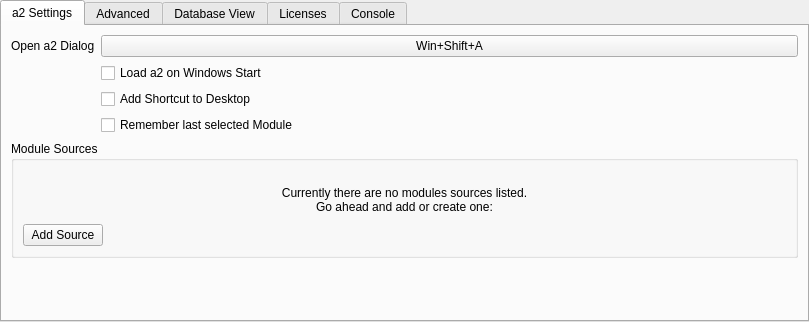
This is ui/a2widget/a2settings_view.ui in ewerybody/a2 as Qt 5 draws it before an edit. The edited form follows.
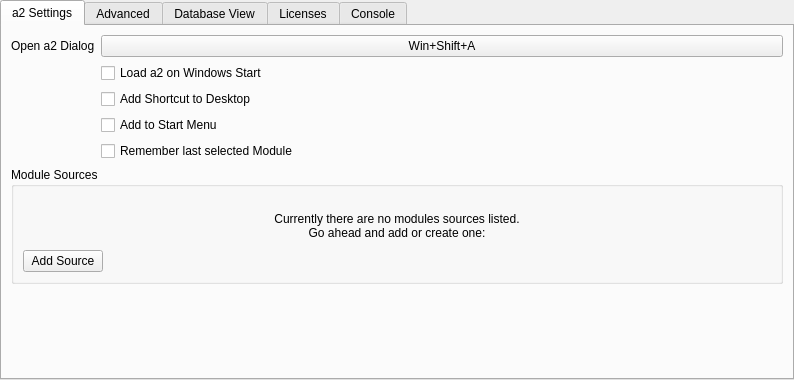
This is the edited form. Custom widgets are drawn as their Qt base class.

Commit message: added start menu link adding to Settings Tab!

```diff
--- a/ui/a2widget/a2settings_view.ui
+++ b/ui/a2widget/a2settings_view.ui
@@ -6,8 +6,8 @@
    <rect>
     <x>0</x>
     <y>0</y>
-    <width>809</width>
-    <height>322</height>
+    <width>794</width>
+    <height>380</height>
    </rect>
   </property>
   <layout class="QVBoxLayout" name="a2settings_view_layout">
@@ -67,26 +67,19 @@
              </property>
             </widget>
            </item>
-           <item>
+           <item alignment="Qt::AlignLeft">
             <widget class="QLabel" name="load_on_win_start_alert">
+             <property name="minimumSize">
+              <size>
+               <width>16</width>
+               <height>16</height>
+              </size>
+             </property>
              <property name="text">
               <string/>
              </property>
             </widget>
            </item>
-           <item>
-            <spacer name="horizontalSpacer_2">
-             <property name="orientation">
-              <enum>Qt::Horizontal</enum>
-             </property>
-             <property name="sizeHint" stdset="0">
-              <size>
-               <width>40</width>
-               <height>20</height>
-              </size>
-             </property>
-            </spacer>
-           </item>
           </layout>
          </item>
          <item row="2" column="1">
@@ -98,36 +91,29 @@
              </property>
             </widget>
            </item>
-           <item>
+           <item alignment="Qt::AlignLeft">
             <widget class="QLabel" name="add_desktop_shortcut_alert">
+             <property name="minimumSize">
+              <size>
+               <width>16</width>
+               <height>16</height>
+              </size>
+             </property>
              <property name="text">
               <string/>
              </property>
             </widget>
            </item>
-           <item>
-            <spacer name="horizontalSpacer_3">
-             <property name="orientation">
-              <enum>Qt::Horizontal</enum>
-             </property>
-             <property name="sizeHint" stdset="0">
-              <size>
-               <width>40</width>
-               <height>20</height>
-              </size>
-             </property>
-            </spacer>
-           </item>
           </layout>
          </item>
-         <item row="3" column="1">
+         <item row="4" column="1">
           <widget class="QCheckBox" name="remember_selection">
            <property name="text">
             <string notr="true">Remember last selected Module</string>
            </property>
           </widget>
          </item>
-         <item row="4" column="0" colspan="2">
+         <item row="5" column="0" colspan="2">
           <widget class="QGroupBox" name="module_source_box">
            <property name="title">
             <string notr="true">Module Sources</string>
@@ -157,35 +143,55 @@
              </widget>
             </item>
             <item>
-             <layout class="QHBoxLayout" name="horizontalLayout" stretch="0,0">
-              <property name="topMargin">
-               <number>0</number>
-              </property>
-              <item>
+             <layout class="QHBoxLayout" name="horizontalLayout">
+              <item alignment="Qt::AlignLeft">
                <widget class="QPushButton" name="a2add_button">
+                <property name="sizePolicy">
+                 <sizepolicy hsizetype="Maximum" vsizetype="Fixed">
+                  <horstretch>0</horstretch>
+                  <verstretch>0</verstretch>
+                 </sizepolicy>
+                </property>
                 <property name="text">
                  <string notr="true">Add Source</string>
                 </property>
                </widget>
               </item>
-              <item>
-               <spacer name="horizontalSpacer">
-                <property name="orientation">
-                 <enum>Qt::Horizontal</enum>
-                </property>
-                <property name="sizeHint" stdset="0">
-                 <size>
-                  <width>40</width>
-                  <height>20</height>
-                 </size>
-                </property>
-               </spacer>
-              </item>
              </layout>
             </item>
            </layout>
           </widget>
          </item>
+         <item row="3" column="1">
+          <layout class="QHBoxLayout" name="horizontalLayout_6">
+           <item>
+            <widget class="QCheckBox" name="add_startmenu_shortcuts">
+             <property name="sizePolicy">
+              <sizepolicy hsizetype="Maximum" vsizetype="Fixed">
+               <horstretch>0</horstretch>
+               <verstretch>0</verstretch>
+              </sizepolicy>
+             </property>
+             <property name="text">
+              <string notr="true">Add to Start Menu</string>
+             </property>
+            </widget>
+           </item>
+           <item alignment="Qt::AlignLeft">
+            <widget class="QLabel" name="add_startmenu_shortcuts_alert">
+             <property name="minimumSize">
+              <size>
+               <width>16</width>
+               <height>16</height>
+              </size>
+             </property>
+             <property name="text">
+              <string/>
+             </property>
+            </widget>
+           </item>
+          </layout>
+         </item>
         </layout>
        </item>
       </layout>
```
Left out of the diff: 12 changed lines with no effect on the pictures. The commit also changes 2 other files.
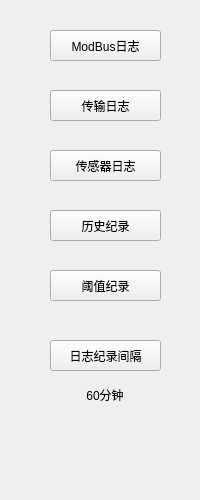
This is IDC_TestSystem/SI-PDU/toolbox/silogstoolwid.ui in ChinaClever/IDC_TestSystem as Qt 5 draws it before an edit. The edited form follows.
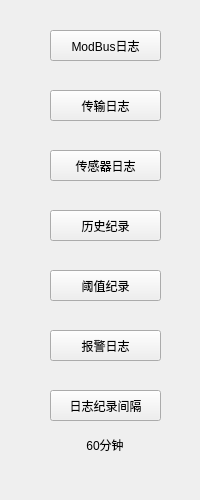
This is the edited form.

The edit to the form file:
```diff
--- a/IDC_TestSystem/SI-PDU/toolbox/silogstoolwid.ui
+++ b/IDC_TestSystem/SI-PDU/toolbox/silogstoolwid.ui
@@ -69,7 +69,7 @@
    <property name="geometry">
     <rect>
      <x>50</x>
-     <y>340</y>
+     <y>390</y>
      <width>111</width>
      <height>31</height>
     </rect>
@@ -82,7 +82,7 @@
    <property name="geometry">
     <rect>
      <x>50</x>
-     <y>380</y>
+     <y>430</y>
      <width>110</width>
      <height>30</height>
     </rect>
@@ -107,6 +107,19 @@
     <string>阈值纪录</string>
    </property>
   </widget>
+  <widget class="QPushButton" name="alarmBtn">
+   <property name="geometry">
+    <rect>
+     <x>50</x>
+     <y>330</y>
+     <width>111</width>
+     <height>31</height>
+    </rect>
+   </property>
+   <property name="text">
+    <string>报警日志</string>
+   </property>
+  </widget>
  </widget>
  <resources/>
  <connections/>
```
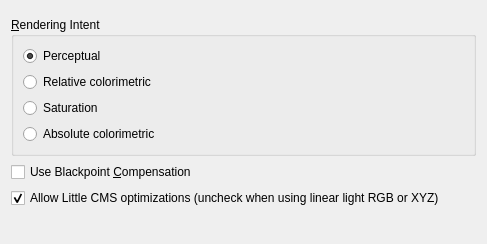
Old version of the form libs/ui/forms/wdgconvertcolorspace.ui in the repository KDE/krita.
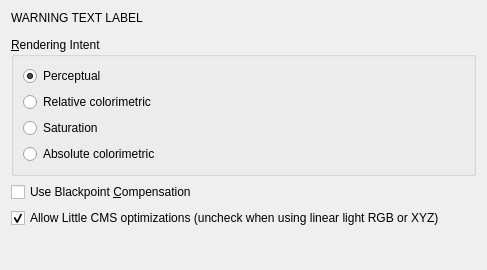
New version of the form. Custom widgets are drawn as their Qt base class.

Commit message:
Add a warning to the import color space conversion dialog
CCBUG:470084

```diff
--- a/libs/ui/forms/wdgconvertcolorspace.ui
+++ b/libs/ui/forms/wdgconvertcolorspace.ui
@@ -11,13 +11,23 @@
     <x>0</x>
     <y>0</y>
     <width>487</width>
-    <height>244</height>
+    <height>270</height>
    </rect>
   </property>
   <property name="windowTitle">
    <string>Colorspace Conversion</string>
   </property>
   <layout class="QVBoxLayout" name="verticalLayout">
+   <item>
+    <widget class="QLabel" name="lblHeadlineWarning">
+     <property name="text">
+      <string notr="true">WARNING TEXT LABEL</string>
+     </property>
+     <property name="wordWrap">
+      <bool>true</bool>
+     </property>
+    </widget>
+   </item>
    <item>
     <widget class="KisColorSpaceSelector" name="colorSpaceSelector" native="true"/>
    </item>
```
Left out of the diff: 10 changed lines with no effect on the pictures. The commit also changes 2 other files.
***
→ Exercise directions: Please output all of the entries exactly as they appear, with no pictures.

→ Solution to this problem:
This is ui/a2widget/a2settings_view.ui in ewerybody/a2 as Qt 5 draws it before an edit. The edited form follows.
This is the edited form. Custom widgets are drawn as their Qt base class.

Commit message: added start menu link adding to Settings Tab!

```diff
--- a/ui/a2widget/a2settings_view.ui
+++ b/ui/a2widget/a2settings_view.ui
@@ -6,8 +6,8 @@
    <rect>
     <x>0</x>
     <y>0</y>
-    <width>809</width>
-    <height>322</height>
+    <width>794</width>
+    <height>380</height>
    </rect>
   </property>
   <layout class="QVBoxLayout" name="a2settings_view_layout">
@@ -67,26 +67,19 @@
              </property>
             </widget>
            </item>
-           <item>
+           <item alignment="Qt::AlignLeft">
             <widget class="QLabel" name="load_on_win_start_alert">
+             <property name="minimumSize">
+              <size>
+               <width>16</width>
+               <height>16</height>
+              </size>
+             </property>
              <property name="text">
               <string/>
              </property>
             </widget>
            </item>
-           <item>
-            <spacer name="horizontalSpacer_2">
-             <property name="orientation">
-              <enum>Qt::Horizontal</enum>
-             </property>
-             <property name="sizeHint" stdset="0">
-              <size>
-               <width>40</width>
-               <height>20</height>
-              </size>
-             </property>
-            </spacer>
-           </item>
           </layout>
          </item>
          <item row="2" column="1">
@@ -98,36 +91,29 @@
              </property>
             </widget>
            </item>
-           <item>
+           <item alignment="Qt::AlignLeft">
             <widget class="QLabel" name="add_desktop_shortcut_alert">
+             <property name="minimumSize">
+              <size>
+               <width>16</width>
+               <height>16</height>
+              </size>
+             </property>
              <property name="text">
               <string/>
              </property>
             </widget>
            </item>
-           <item>
-            <spacer name="horizontalSpacer_3">
-             <property name="orientation">
-              <enum>Qt::Horizontal</enum>
-             </property>
-             <property name="sizeHint" stdset="0">
-              <size>
-               <width>40</width>
-               <height>20</height>
-              </size>
-             </property>
-            </spacer>
-           </item>
           </layout>
          </item>
-         <item row="3" column="1">
+         <item row="4" column="1">
           <widget class="QCheckBox" name="remember_selection">
            <property name="text">
             <string notr="true">Remember last selected Module</string>
            </property>
           </widget>
          </item>
-         <item row="4" column="0" colspan="2">
+         <item row="5" column="0" colspan="2">
           <widget class="QGroupBox" name="module_source_box">
            <property name="title">
             <string notr="true">Module Sources</string>
@@ -157,35 +143,55 @@
              </widget>
             </item>
             <item>
-             <layout class="QHBoxLayout" name="horizontalLayout" stretch="0,0">
-              <property name="topMargin">
-               <number>0</number>
-              </property>
-              <item>
+             <layout class="QHBoxLayout" name="horizontalLayout">
+              <item alignment="Qt::AlignLeft">
                <widget class="QPushButton" name="a2add_button">
+                <property name="sizePolicy">
+                 <sizepolicy hsizetype="Maximum" vsizetype="Fixed">
+                  <horstretch>0</horstretch>
+                  <verstretch>0</verstretch>
+                 </sizepolicy>
+                </property>
                 <property name="text">
                  <string notr="true">Add Source</string>
                 </property>
                </widget>
               </item>
-              <item>
-               <spacer name="horizontalSpacer">
-                <property name="orientation">
-                 <enum>Qt::Horizontal</enum>
-                </property>
-                <property name="sizeHint" stdset="0">
-                 <size>
-                  <width>40</width>
-                  <height>20</height>
-                 </size>
-                </property>
-               </spacer>
-              </item>
              </layout>
             </item>
            </layout>
           </widget>
          </item>
+         <item row="3" column="1">
+          <layout class="QHBoxLayout" name="horizontalLayout_6">
+           <item>
+            <widget class="QCheckBox" name="add_startmenu_shortcuts">
+             <property name="sizePolicy">
+              <sizepolicy hsizetype="Maximum" vsizetype="Fixed">
+               <horstretch>0</horstretch>
+               <verstretch>0</verstretch>
+              </sizepolicy>
+             </property>
+             <property name="text">
+              <string notr="true">Add to Start Menu</string>
+             </property>
+            </widget>
+           </item>
+           <item alignment="Qt::AlignLeft">
+            <widget class="QLabel" name="add_startmenu_shortcuts_alert">
+             <property name="minimumSize">
+              <size>
+               <width>16</width>
+               <height>16</height>
+              </size>
+             </property>
+             <property name="text">
+              <string/>
+             </property>
+            </widget>
+           </item>
+          </layout>
+         </item>
         </layout>
        </item>
       </layout>
```
Left out of the diff: 12 changed lines with no effect on the pictures. The commit also changes 2 other files.
This is IDC_TestSystem/SI-PDU/toolbox/silogstoolwid.ui in ChinaClever/IDC_TestSystem as Qt 5 draws it before an edit. The edited form follows.
This is the edited form.

The edit to the form file:
```diff
--- a/IDC_TestSystem/SI-PDU/toolbox/silogstoolwid.ui
+++ b/IDC_TestSystem/SI-PDU/toolbox/silogstoolwid.ui
@@ -69,7 +69,7 @@
    <property name="geometry">
     <rect>
      <x>50</x>
-     <y>340</y>
+     <y>390</y>
      <width>111</width>
      <height>31</height>
     </rect>
@@ -82,7 +82,7 @@
    <property name="geometry">
     <rect>
      <x>50</x>
-     <y>380</y>
+     <y>430</y>
      <width>110</width>
      <height>30</height>
     </rect>
@@ -107,6 +107,19 @@
     <string>阈值纪录</string>
    </property>
   </widget>
+  <widget class="QPushButton" name="alarmBtn">
+   <property name="geometry">
+    <rect>
+     <x>50</x>
+     <y>330</y>
+     <width>111</width>
+     <height>31</height>
+    </rect>
+   </property>
+   <property name="text">
+    <string>报警日志</string>
+   </property>
+  </widget>
  </widget>
  <resources/>
  <connections/>
```
Old version of the form libs/ui/forms/wdgconvertcolorspace.ui in the repository KDE/krita.
New version of the form. Custom widgets are drawn as their Qt base class.

Commit message:
Add a warning to the import color space conversion dialog
CCBUG:470084

```diff
--- a/libs/ui/forms/wdgconvertcolorspace.ui
+++ b/libs/ui/forms/wdgconvertcolorspace.ui
@@ -11,13 +11,23 @@
     <x>0</x>
     <y>0</y>
     <width>487</width>
-    <height>244</height>
+    <height>270</height>
    </rect>
   </property>
   <property name="windowTitle">
    <string>Colorspace Conversion</string>
   </property>
   <layout class="QVBoxLayout" name="verticalLayout">
+   <item>
+    <widget class="QLabel" name="lblHeadlineWarning">
+     <property name="text">
+      <string notr="true">WARNING TEXT LABEL</string>
+     </property>
+     <property name="wordWrap">
+      <bool>true</bool>
+     </property>
+    </widget>
+   </item>
    <item>
     <widget class="KisColorSpaceSelector" name="colorSpaceSelector" native="true"/>
    </item>
```
Left out of the diff: 10 changed lines with no effect on the pictures. The commit also changes 2 other files.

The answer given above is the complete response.